Reported physical activity and sedentary behavior: why do you ask?

J Phys Act Health. 2012 Jan;9 Suppl 1:S68-75. doi: 10.1123/jpah.9.s1.s68.

Abstract

Context: Advances in device-based measures have led researchers to question the value of reported measures of physical activity or sedentary behavior. The premise of the Workshop on Measurement of Active and Sedentary Behaviors: Closing the Gaps in Self-Report Methods, held in July 2010, was that assessment of behavior by self-report is a valuable approach.

Objective: To provide suggestions to optimize the value of reported physical activity and sedentary behavior, we 1) discuss the constructs that devices and reports of behavior can measure, 2) develop a framework to help guide decision-making about the best approach to physical activity and sedentary behavior assessment in a given situation, and 3) address the potential for combining reported behavior methods with device-based monitoring to enhance both approaches.
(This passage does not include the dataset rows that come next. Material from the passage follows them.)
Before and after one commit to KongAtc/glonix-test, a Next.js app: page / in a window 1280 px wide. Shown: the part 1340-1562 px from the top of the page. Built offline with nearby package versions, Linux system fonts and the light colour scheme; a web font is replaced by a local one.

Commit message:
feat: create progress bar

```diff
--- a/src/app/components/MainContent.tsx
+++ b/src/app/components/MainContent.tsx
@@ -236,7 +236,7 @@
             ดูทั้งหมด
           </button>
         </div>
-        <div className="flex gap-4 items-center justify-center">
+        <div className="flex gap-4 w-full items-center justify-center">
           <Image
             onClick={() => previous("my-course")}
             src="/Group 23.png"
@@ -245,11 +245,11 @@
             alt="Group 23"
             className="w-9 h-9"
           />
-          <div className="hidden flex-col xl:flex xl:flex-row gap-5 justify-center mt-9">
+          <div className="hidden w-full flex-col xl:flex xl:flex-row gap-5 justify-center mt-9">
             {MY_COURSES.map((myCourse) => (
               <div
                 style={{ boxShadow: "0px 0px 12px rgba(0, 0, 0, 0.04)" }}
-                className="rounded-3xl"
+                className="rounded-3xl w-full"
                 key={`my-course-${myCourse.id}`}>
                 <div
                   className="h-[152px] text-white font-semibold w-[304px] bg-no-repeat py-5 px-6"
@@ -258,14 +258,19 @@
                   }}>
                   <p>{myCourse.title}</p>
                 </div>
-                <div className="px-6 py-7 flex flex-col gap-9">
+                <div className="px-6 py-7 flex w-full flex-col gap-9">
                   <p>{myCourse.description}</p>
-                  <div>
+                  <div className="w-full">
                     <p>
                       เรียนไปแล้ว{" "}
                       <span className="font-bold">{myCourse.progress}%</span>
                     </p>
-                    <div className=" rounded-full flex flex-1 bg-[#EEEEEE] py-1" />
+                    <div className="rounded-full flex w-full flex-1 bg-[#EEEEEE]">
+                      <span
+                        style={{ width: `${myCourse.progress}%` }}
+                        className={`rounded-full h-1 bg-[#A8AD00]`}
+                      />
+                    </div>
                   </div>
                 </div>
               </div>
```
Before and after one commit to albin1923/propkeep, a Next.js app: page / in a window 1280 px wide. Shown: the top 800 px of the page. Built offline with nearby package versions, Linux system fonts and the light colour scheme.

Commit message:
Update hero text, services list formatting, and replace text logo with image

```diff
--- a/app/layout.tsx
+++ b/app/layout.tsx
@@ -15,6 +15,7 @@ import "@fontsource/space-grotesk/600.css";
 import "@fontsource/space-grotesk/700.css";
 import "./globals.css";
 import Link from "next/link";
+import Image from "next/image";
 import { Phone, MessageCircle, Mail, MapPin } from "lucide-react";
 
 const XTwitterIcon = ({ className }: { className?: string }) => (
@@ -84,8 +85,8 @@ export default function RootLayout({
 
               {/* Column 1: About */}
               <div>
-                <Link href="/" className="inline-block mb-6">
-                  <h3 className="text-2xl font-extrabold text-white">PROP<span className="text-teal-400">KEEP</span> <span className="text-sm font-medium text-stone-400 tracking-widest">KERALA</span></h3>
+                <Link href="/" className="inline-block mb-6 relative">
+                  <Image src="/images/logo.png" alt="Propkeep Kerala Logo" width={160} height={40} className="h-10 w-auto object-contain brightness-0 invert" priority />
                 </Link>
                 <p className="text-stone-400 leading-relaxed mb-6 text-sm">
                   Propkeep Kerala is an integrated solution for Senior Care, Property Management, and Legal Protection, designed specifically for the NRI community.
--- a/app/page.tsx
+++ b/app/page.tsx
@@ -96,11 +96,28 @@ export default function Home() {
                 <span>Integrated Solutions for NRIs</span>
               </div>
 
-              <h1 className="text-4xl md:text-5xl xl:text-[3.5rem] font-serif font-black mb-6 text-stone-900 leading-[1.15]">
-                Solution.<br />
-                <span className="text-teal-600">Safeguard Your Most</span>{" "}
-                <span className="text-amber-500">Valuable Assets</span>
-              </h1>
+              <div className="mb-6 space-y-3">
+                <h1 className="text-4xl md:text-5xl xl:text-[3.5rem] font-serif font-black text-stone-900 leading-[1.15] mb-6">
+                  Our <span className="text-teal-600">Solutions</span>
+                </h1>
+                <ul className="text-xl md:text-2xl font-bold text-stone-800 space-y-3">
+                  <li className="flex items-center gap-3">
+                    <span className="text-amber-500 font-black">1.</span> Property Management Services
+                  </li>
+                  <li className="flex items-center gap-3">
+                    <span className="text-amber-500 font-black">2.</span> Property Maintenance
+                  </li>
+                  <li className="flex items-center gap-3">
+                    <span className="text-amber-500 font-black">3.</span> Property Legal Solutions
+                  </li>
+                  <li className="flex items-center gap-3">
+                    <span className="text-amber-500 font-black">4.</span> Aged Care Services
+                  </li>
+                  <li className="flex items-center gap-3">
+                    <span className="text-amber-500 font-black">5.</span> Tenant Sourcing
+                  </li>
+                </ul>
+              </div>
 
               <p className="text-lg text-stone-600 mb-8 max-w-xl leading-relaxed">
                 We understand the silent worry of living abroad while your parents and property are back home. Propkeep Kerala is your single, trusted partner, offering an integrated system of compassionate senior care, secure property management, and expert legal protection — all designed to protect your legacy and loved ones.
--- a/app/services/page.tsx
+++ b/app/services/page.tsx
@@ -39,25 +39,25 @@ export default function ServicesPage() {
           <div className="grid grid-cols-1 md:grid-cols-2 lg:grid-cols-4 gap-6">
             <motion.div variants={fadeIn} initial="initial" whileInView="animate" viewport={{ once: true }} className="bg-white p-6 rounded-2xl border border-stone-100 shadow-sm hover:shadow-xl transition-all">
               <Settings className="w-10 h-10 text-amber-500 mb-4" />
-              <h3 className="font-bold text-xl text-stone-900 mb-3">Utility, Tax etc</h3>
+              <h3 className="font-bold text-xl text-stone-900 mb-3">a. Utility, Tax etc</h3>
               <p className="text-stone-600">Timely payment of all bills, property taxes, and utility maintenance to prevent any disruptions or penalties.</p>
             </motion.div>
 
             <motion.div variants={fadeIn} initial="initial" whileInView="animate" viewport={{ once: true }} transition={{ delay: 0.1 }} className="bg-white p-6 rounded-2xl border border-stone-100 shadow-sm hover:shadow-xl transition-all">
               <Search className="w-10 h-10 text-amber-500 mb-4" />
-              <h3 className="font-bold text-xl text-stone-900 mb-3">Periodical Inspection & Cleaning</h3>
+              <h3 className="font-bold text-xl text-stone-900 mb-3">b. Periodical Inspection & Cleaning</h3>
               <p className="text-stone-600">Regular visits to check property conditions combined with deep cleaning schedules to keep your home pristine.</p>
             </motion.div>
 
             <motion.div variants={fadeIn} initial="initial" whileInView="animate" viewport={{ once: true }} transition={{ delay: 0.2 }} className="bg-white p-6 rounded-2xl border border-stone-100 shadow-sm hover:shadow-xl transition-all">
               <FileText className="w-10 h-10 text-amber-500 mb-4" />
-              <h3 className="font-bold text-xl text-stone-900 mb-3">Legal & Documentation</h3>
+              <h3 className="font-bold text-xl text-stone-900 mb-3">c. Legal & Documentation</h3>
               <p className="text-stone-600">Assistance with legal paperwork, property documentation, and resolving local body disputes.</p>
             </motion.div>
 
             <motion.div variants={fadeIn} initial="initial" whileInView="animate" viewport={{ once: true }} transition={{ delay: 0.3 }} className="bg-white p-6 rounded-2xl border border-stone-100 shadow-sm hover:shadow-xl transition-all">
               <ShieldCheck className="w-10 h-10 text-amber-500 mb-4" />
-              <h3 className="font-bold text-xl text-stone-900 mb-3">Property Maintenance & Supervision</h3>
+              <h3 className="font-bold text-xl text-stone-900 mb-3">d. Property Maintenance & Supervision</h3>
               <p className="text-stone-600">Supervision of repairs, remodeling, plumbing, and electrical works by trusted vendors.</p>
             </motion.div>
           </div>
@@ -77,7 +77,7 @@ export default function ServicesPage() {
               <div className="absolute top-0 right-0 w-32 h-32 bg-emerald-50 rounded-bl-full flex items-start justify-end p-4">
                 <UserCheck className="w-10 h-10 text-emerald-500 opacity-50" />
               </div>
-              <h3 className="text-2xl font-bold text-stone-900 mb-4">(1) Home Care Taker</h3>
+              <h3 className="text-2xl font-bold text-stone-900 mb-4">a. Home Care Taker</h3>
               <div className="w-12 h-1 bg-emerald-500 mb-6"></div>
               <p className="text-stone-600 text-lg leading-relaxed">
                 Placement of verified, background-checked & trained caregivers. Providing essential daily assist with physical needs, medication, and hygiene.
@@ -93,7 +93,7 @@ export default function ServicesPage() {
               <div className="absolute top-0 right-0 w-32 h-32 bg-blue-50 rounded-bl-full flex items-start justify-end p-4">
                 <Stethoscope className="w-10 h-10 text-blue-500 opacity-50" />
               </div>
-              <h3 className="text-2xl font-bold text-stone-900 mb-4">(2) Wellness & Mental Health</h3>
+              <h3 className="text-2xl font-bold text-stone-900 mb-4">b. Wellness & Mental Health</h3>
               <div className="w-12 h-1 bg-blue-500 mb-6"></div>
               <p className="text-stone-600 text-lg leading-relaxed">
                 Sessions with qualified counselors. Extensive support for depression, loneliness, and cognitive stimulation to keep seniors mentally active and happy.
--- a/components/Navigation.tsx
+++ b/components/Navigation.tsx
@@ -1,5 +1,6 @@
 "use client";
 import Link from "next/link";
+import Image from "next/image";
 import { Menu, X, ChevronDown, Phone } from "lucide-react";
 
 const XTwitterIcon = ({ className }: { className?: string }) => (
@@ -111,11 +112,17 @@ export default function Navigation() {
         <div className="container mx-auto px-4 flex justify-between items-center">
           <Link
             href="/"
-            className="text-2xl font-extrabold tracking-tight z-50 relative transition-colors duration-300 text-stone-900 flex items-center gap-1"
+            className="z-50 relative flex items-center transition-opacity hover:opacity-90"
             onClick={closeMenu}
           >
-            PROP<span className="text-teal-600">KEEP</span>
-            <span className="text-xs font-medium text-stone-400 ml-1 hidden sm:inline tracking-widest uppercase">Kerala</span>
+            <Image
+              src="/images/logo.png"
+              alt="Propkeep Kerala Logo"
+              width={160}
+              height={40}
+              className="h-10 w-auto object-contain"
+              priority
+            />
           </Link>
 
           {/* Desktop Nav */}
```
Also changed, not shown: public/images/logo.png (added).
Process: After participation in a workshop breakout session, coauthors summarized the ideas presented and reached consensus on the material presented here.

Conclusions: To select appropriate physical activity assessment methods and correctly interpret the measures obtained, researchers should carefully consider the purpose for assessment, physical activity constructs of interest, characteristics of the population and measurement tool, and the theoretical link between the exposure and outcome of interest.

MeSH terms

  • Acceleration*
  • Adaptation, Physiological
  • Benchmarking
  • Education
  • Energy Metabolism
  • Exercise Test / instrumentation*
  • Humans
  • Motor Activity / physiology*
  • Sedentary Behavior*
  • Self Report*